:: Task item ::
Collect every line below that contains the word "predictions".

------

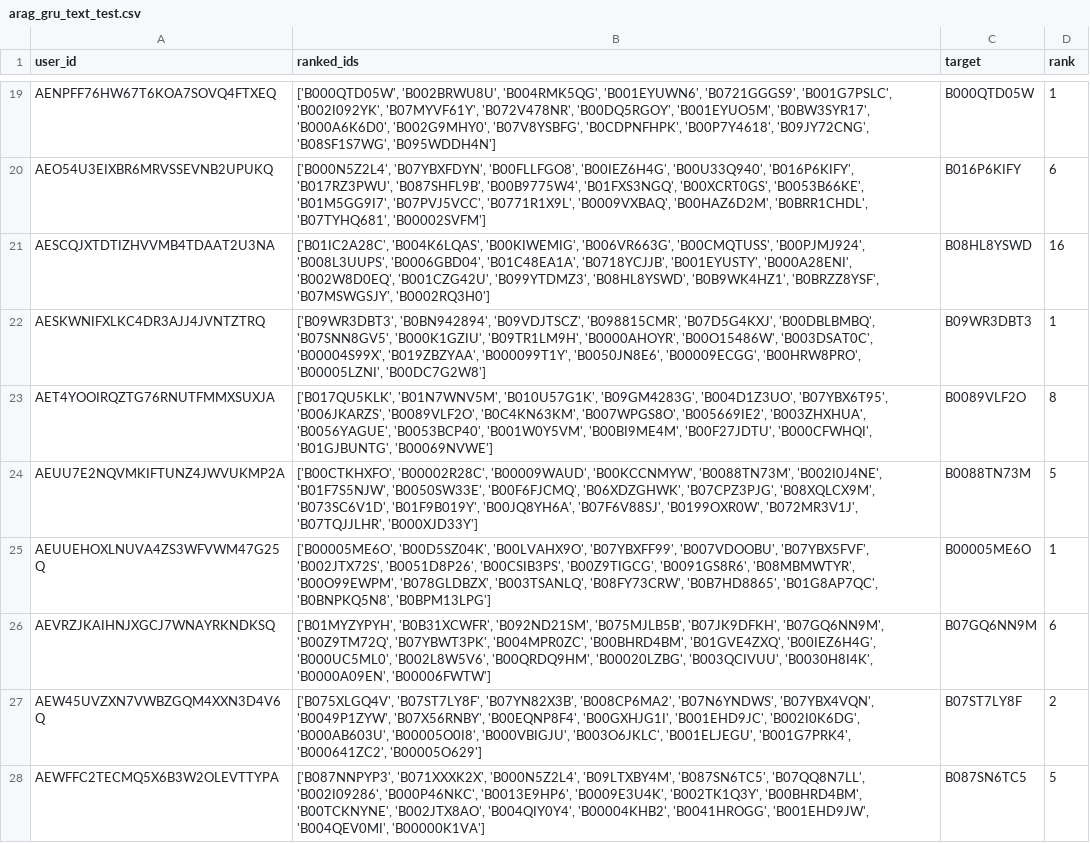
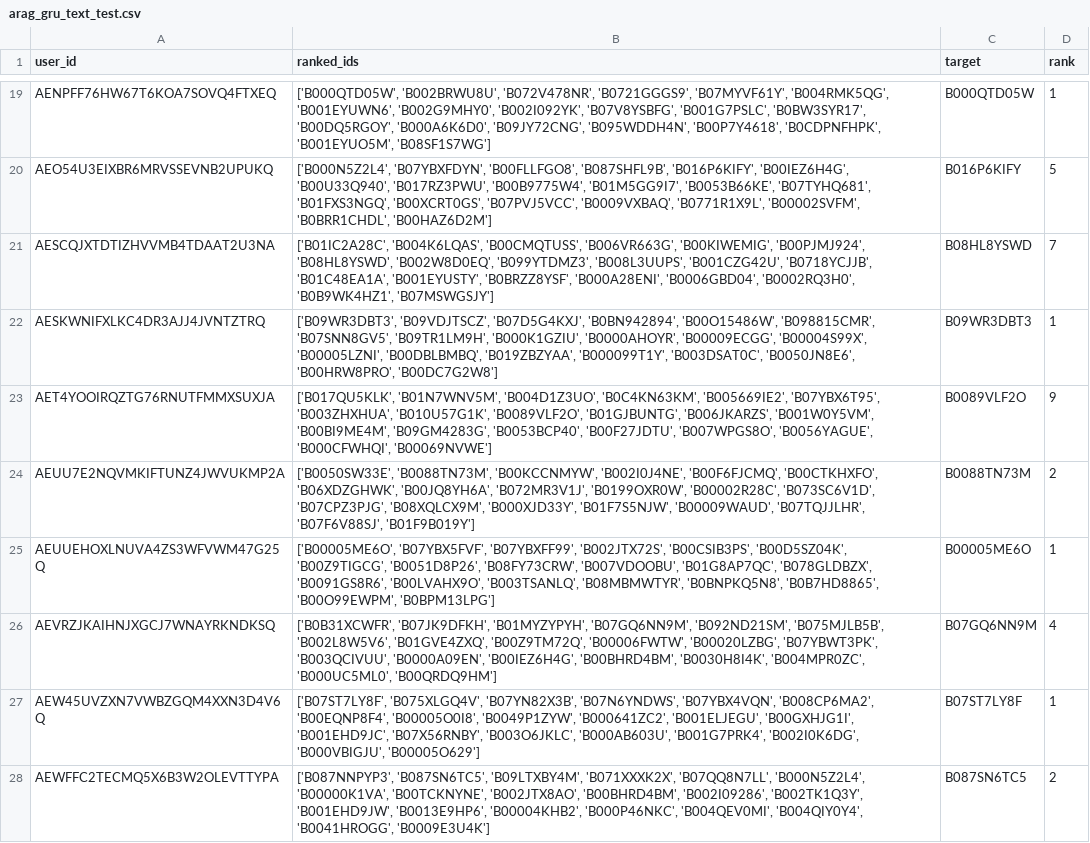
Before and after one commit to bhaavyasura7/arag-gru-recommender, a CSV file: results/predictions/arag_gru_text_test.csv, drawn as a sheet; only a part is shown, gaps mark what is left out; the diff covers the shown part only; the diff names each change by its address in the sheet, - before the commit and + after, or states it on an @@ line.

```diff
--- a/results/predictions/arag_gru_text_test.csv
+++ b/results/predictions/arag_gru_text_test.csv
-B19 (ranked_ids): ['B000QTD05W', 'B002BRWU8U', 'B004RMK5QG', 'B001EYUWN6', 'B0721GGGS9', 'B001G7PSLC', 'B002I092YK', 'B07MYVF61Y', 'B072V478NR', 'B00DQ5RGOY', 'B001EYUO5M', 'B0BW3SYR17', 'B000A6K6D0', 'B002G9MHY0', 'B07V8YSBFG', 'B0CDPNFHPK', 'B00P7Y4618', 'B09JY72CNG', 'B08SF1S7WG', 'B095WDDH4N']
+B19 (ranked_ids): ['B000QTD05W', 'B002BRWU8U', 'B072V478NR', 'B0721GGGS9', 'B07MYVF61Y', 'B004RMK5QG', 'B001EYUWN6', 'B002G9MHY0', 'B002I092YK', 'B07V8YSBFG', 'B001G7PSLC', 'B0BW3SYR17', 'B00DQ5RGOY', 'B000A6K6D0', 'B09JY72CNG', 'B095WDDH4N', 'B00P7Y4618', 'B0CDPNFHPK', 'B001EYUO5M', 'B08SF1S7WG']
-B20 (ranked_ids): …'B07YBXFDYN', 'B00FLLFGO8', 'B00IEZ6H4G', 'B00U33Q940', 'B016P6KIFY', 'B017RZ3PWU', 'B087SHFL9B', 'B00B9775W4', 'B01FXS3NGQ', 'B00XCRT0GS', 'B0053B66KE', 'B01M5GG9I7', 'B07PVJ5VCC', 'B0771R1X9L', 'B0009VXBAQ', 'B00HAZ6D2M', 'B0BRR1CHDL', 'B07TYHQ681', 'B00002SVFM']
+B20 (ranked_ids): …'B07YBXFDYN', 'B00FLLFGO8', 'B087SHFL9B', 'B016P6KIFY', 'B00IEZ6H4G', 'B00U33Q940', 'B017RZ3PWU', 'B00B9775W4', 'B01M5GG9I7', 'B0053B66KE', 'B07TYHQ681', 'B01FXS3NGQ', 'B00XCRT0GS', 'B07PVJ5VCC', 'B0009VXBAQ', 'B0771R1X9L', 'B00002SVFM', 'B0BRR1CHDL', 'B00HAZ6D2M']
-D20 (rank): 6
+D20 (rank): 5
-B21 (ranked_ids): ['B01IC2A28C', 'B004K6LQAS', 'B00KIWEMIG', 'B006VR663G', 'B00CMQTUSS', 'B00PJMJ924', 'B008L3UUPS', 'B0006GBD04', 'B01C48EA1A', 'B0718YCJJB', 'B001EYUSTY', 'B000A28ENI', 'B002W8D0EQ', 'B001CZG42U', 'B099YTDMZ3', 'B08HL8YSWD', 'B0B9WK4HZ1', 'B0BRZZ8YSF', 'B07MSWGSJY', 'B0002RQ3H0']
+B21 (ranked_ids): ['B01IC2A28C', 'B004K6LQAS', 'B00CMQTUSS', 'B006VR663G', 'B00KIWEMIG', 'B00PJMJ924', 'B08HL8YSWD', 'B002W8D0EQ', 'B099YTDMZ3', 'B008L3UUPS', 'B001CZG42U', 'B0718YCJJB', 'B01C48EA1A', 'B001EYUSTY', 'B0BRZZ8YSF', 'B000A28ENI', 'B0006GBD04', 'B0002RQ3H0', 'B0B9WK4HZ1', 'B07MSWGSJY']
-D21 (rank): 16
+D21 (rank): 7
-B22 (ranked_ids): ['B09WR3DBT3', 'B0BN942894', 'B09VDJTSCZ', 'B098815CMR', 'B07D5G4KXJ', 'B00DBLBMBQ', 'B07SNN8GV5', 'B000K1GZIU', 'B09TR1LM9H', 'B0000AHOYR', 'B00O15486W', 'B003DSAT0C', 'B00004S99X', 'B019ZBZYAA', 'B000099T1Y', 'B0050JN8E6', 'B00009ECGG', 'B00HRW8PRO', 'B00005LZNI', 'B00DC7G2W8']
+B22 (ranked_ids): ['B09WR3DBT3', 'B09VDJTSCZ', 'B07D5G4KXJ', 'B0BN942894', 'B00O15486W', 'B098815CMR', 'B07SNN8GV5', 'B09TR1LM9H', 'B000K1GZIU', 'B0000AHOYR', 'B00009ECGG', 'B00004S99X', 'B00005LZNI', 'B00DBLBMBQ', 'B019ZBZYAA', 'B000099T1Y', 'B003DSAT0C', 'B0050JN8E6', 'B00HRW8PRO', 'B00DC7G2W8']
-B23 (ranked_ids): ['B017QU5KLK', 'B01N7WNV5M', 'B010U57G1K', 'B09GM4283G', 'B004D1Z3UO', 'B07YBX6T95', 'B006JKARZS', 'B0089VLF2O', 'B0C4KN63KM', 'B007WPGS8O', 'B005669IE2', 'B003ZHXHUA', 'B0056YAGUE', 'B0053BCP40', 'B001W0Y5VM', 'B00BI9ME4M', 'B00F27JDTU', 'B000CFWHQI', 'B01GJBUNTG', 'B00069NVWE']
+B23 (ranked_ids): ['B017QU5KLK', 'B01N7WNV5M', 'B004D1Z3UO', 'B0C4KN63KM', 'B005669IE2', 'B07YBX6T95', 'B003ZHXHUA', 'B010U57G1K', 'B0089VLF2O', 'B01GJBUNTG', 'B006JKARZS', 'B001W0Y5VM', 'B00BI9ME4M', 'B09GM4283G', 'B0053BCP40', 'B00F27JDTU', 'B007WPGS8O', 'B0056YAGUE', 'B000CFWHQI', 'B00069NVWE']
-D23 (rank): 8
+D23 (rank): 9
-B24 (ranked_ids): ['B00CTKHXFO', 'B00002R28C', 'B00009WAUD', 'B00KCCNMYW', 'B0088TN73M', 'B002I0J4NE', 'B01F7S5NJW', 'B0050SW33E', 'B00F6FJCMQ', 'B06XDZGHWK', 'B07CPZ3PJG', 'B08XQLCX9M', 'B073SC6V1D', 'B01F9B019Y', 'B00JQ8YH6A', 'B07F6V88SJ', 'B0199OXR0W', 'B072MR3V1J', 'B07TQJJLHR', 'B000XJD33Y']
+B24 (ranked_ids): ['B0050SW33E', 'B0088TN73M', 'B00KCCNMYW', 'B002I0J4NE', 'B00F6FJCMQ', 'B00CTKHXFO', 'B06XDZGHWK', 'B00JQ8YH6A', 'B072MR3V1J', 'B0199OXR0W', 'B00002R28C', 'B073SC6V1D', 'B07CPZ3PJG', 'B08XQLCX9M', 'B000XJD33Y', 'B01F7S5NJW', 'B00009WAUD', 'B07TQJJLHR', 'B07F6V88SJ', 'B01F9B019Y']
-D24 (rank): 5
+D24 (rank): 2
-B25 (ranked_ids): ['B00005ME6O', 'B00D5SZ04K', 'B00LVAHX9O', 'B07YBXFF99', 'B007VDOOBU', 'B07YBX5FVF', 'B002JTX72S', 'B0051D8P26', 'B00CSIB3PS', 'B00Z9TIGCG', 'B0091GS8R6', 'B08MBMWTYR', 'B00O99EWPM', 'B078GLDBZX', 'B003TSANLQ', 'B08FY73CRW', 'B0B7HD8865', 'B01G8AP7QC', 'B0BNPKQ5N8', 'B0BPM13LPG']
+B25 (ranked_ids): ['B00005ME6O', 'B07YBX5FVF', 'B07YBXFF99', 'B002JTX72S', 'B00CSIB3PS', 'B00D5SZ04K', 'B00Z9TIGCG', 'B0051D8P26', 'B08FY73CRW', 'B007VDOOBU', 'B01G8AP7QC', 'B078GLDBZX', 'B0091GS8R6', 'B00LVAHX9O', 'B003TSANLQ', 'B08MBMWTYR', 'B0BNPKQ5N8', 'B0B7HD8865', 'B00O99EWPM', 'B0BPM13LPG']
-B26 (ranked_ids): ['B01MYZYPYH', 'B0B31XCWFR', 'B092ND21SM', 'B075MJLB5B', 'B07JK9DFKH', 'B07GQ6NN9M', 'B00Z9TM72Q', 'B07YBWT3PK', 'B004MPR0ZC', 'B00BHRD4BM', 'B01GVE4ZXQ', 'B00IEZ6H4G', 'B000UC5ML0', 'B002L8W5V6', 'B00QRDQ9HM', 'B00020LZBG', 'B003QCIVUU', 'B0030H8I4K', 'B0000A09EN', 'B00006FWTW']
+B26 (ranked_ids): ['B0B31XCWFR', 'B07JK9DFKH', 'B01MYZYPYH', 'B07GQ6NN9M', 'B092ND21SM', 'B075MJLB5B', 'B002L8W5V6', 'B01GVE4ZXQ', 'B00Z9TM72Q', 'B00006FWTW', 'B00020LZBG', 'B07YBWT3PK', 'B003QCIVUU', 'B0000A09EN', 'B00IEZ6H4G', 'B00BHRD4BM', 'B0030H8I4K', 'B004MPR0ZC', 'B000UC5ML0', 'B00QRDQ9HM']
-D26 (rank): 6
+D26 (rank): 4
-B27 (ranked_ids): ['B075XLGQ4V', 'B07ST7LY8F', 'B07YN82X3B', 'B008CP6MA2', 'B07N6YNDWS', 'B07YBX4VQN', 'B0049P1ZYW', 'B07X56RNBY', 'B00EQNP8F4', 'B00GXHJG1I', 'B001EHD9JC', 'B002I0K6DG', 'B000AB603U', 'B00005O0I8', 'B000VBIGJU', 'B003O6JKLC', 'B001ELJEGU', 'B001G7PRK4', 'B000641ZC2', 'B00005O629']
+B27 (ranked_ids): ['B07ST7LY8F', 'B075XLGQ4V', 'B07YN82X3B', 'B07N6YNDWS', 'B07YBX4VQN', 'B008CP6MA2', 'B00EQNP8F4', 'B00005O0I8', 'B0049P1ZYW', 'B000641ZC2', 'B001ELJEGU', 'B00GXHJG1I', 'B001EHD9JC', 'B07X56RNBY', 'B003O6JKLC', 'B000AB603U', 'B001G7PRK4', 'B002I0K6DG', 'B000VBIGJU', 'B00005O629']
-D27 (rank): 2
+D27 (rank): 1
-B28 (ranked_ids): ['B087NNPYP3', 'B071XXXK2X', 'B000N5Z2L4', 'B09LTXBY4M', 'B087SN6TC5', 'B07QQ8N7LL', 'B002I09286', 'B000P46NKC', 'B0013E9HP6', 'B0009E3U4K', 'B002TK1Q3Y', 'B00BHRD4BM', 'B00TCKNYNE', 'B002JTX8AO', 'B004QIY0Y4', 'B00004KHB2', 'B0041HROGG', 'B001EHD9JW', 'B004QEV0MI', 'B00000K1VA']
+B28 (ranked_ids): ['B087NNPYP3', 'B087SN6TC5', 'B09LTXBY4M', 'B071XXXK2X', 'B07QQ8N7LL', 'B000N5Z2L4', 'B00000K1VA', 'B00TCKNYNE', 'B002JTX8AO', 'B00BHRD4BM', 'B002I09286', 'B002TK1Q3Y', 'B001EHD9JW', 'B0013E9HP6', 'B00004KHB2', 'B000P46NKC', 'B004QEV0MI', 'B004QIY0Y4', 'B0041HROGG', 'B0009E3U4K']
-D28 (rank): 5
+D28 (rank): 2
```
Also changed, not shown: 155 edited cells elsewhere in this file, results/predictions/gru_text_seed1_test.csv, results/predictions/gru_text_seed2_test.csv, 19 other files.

------

:: Answer to the problem ::
Before and after one commit to bhaavyasura7/arag-gru-recommender, a CSV file: results/predictions/arag_gru_text_test.csv, drawn as a sheet; only a part is shown, gaps mark what is left out; the diff covers the shown part only; the diff names each change by its address in the sheet, - before the commit and + after, or states it on an @@ line.
--- a/results/predictions/arag_gru_text_test.csv
+++ b/results/predictions/arag_gru_text_test.csv
Also changed, not shown: 155 edited cells elsewhere in this file, results/predictions/gru_text_seed1_test.csv, results/predictions/gru_text_seed2_test.csv, 19 other files.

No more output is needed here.